Hundreds attend public hearing for 222 Corfield St. rezoning

Woman steps on dirty needle in Qualicum Beach

Delegation suggests Vancouver Island Health Authority distributes retractable needles

Accomplished British chef creating at Crown Mansion restaurant in Qualicum Beach

Butlers at the Mansion gets new executive chef, formerly with Gordon Ramsay’s Claridges

In reversal, Trump signs executive order to stop family separation

President had been wrongly insisting he had no choice but to separate families apprehended at border

Vancouver Island nursery property sells in historic deal

Green Thumb Garden Centre and Nurseries in north Nanaimo sold

GoFundMe page launched for families of missing Vancouver Island fishermen

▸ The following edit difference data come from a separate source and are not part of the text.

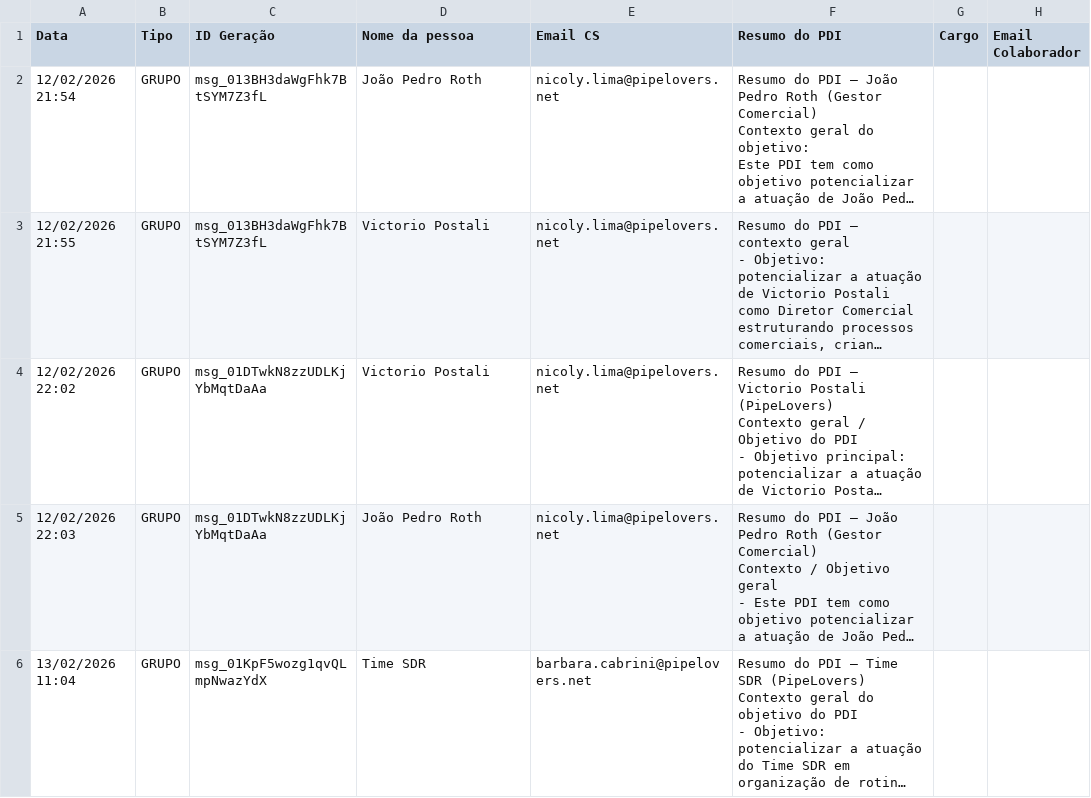
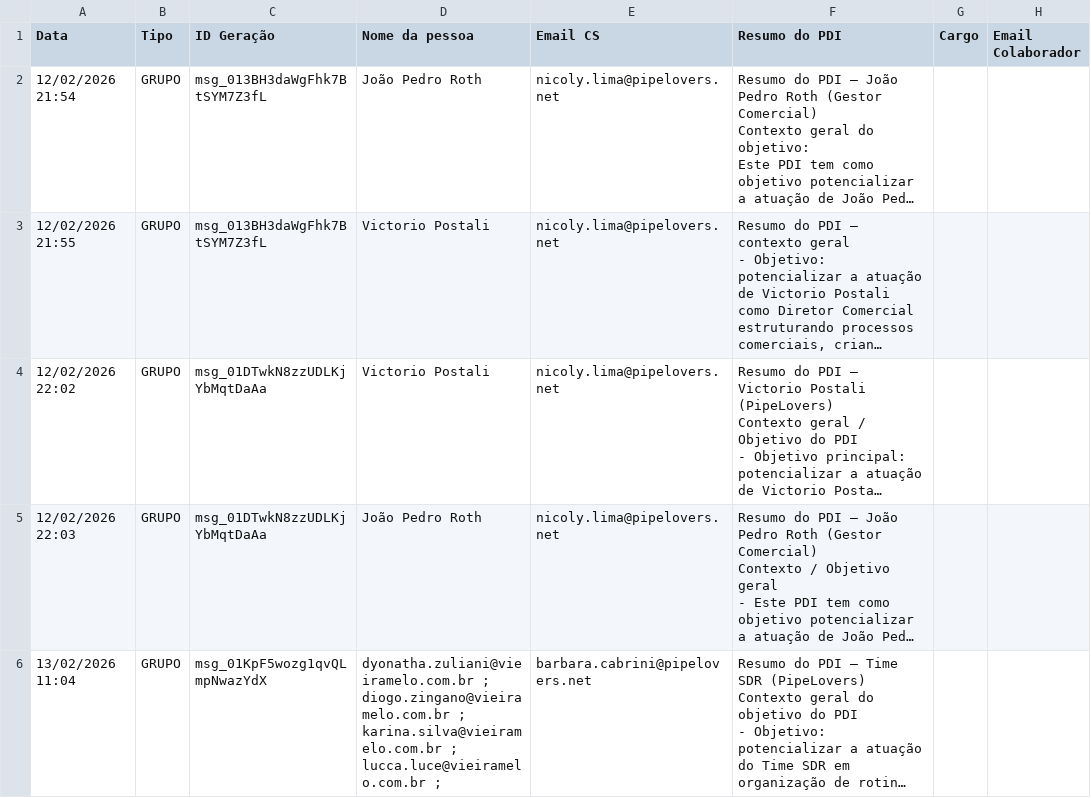
Before and after one commit to guiweissbock-cpu/pipelovers-pdi, a CSV file: pdi.csv, drawn as a sheet; only a part is shown; long unchanged cells end in …; the diff covers the shown part only; the diff names each change by its address in the sheet, - before the commit and + after, or states it on an @@ line.

Commit message:
Add files via upload

```diff
--- a/pdi.csv
+++ b/pdi.csv
-D6 (Nome da pessoa): Time SDR
+D6 (Nome da pessoa): dyonatha.zuliani@vieiramelo.com.br ; diogo.zingano@vieiramelo.com.br ; karina.silva@vieiramelo.com.br ; lucca.luce@vieiramelo.com.br ;
```
Also changed, not shown: 1 edited cell elsewhere in this file.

Search for three men whose vessel capsized near Tofino on June 15 continues.

50 new fires sparked in B.C. after lightning strikes across province

Similar conditions seen at the beginning of 2017 wildfire season

B.C. woman graduates high school at age 92

Nanaimo’s Joan Deebank the oldest high school graduate ever in B.C., as far as ministry can confirm

B.C. Appeal Court rules lottery winner must be paid back $600,000 loan

Enone Rosas won $4.1 million in a lottery in 2007 and loaned a portion to a friend

B.C. man surprised after used needle falls from sky

A Vernon resident said a syringe fell out of the sky and landed at his feet

Liquor review finds issues with B.C. wholesale monopoly

Report calls for ‘conflict of interest’ in system to be fixed

Police look for driver of blue Jeep who may have helped at fatal crash

A 19-year-old girl was killed in a crash near Delta on June 2

Most Read